As always, here’s my fairly literal translation of these verses:
5Into Your hand I entrust my spirit. You have ransomed me, Lord God of truth.
This, we all know, is the verse Jesus quoted from the Cross, “Father, into Thy hands I commend My spirit.” For Him and at that time, they were of course dying words. Down through the centuries they have been the dying words of many, many of God’s people. What a priceless privilege we enjoy that, even as we hang for a few last seconds between time and eternity, we can be calm, contented, hopeful people, entrusting our very souls to our faithful God.
But, on the other hand, when that moment comes it isn’t some strange new experience for us, nor was it for Jesus. Peter tells us that, “When He was insulted, He did not retaliate; when He suffered, He made no threats.” And why? “Instead, He entrusted Himself to Him who judges justly” (I Peter 2:23). In fact, these words are the very essence of faith itself, “Father, into Your hands I commend my spirit.” All day every day, to walk by faith is to commit to Him ourselves, our lives, our families, our finances, even the outcome of whatever it is we need to trust Him for. This quote becomes dying words to those who have long been living them. Lord, help us to live these words today, that they might be our dying words tomorrow.
As I’ve been studying this verse, I have become more and more convinced all of this is the importance of the second half of the verse, “You have ransomed me, Lord God of truth.” The word translated “ransomed” is basically a synonym for the word “redeemed.” These words remind us that the very beginning of our relationship with God is that He redeemed us. He paid the ransom to free us from sin and hell. His name of course is Jesus – “for He shall save His people from their sins.” And so that is who we are – redeemed people. Redeemed by the blood of the Lamb. The God to whom David is praying and to whom we would pray the words of this Psalm is none other than our great Redeemer.
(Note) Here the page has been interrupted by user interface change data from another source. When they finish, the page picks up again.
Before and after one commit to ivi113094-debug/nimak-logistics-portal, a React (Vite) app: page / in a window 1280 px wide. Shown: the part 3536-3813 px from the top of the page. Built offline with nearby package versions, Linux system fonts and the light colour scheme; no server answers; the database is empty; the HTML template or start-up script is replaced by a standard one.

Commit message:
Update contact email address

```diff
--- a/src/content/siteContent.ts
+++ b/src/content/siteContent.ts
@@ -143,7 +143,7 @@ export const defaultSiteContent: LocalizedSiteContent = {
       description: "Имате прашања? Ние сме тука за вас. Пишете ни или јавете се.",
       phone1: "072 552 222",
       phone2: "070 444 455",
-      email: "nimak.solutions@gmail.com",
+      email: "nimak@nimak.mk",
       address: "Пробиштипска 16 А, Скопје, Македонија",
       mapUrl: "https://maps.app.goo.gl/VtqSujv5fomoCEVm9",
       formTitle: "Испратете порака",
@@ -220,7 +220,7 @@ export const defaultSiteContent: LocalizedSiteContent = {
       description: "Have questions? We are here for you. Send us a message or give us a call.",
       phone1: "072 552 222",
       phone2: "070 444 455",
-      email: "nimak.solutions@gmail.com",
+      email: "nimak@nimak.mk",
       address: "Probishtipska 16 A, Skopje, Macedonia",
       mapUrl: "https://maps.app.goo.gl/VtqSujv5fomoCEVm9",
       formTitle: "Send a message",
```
Our very relationship with Him starts with Him showering His great and gracious love on us.
Some translations make this an imperative, “Redeem me, O Lord God of truth,” and that certainly is an option. However, the word they translate “redeem” (which is more literally “ransom”) is in the Hebrew perfect tense, which would more naturally be translated as past tense, so I have it as “You have ransomed me …” In the Hebrew picture-painting, story-telling, practical kind of thinking, it probably doesn’t make any difference, but, once again, I’m trying to translate things in their most basic sense first, then see if there is a good reason to resort to the options which are possible, though less basic.
Finally David addresses Him as “Lord God of truth.” Once again, in the Hebrew picture-painting, story-telling, practical kind of thinking, this simple appellation takes on a universe of meaning. David is addressing the Lord as “Lord God of truth” as part of his prayer, “Into Your hands I commend my spirit. You have ransomed me Lord God of truth.” God is truth. Jesus said, “I am the truth.” The only reason faith is even possible is because God is truth. He is who He says is. He will do what He said He’d do. His words are to us “very great and precious promises.” The writer of Hebrews says we can trust Him because “it is impossible for God to lie” and that “we who have fled to take hold of the hope offered to us may be greatly encouraged. We have this hope as an anchor for the soul, firm and secure” (6:17-20).
If David is thinking along these lines, we could translate his words as “Lord God of faithfulness.” I suspect that is in fact his idea. We can commend to Him our spirits precisely because He is the One who has ransomed us and because He is our faithful God. He is truth, and at times like these, that truth comes to our hearts as faithfulness.
Knowing our faithful God, we could talk at length how important it is for us to be faithful too. We all can have “faith” precisely because God is faithful. Other people should be able to have faith in us as well because they find us faithful or, another way of saying it, dependable. We too should do what we said we’d do, be who we said we’d be. We of course can never be as faithful as God, but our own dependability ought to be high on our list.
The old people used to often say, “My word is my bond.” They meant by that “My word binds me.” They meant that whatever they said, you could count on. It’s interesting that, as this country has lost its grip on God, it’s also lost this resolve to be faithful ourselves. That is too bad, as we all depend heavily on each other in a million different ways. But, while you and I can’t change a whole country, we can ask the Lord to help us be different, to be people whose “word is our bond.”
Back to our Psalm, may the Lord today give us grace to honestly commend our very lives to Him, to remember the great work of Redemption He’s already carried out for us, and to trust completely in His faithfulness.
Too many people don’t have a God to trust.
But we do.